Dataset excerpts

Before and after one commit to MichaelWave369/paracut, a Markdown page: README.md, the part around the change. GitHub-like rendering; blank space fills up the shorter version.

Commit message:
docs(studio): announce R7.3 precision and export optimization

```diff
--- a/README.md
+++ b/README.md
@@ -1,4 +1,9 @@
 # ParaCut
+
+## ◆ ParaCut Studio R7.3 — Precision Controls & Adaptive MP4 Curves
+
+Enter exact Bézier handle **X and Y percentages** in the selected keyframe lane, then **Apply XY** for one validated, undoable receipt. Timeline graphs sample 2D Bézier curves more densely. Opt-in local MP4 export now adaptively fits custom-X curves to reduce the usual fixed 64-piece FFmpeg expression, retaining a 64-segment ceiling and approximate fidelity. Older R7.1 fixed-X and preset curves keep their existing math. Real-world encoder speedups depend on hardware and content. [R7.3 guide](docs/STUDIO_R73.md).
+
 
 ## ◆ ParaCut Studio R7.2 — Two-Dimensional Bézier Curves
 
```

WORK TASK ->
Which of the lines above include the word "README"? List those lines.

ANSWER FOR THIS EXERCISE ->
Before and after one commit to MichaelWave369/paracut, a Markdown page: README.md, the part around the change. GitHub-like rendering; blank space fills up the shorter version.
--- a/README.md
+++ b/README.md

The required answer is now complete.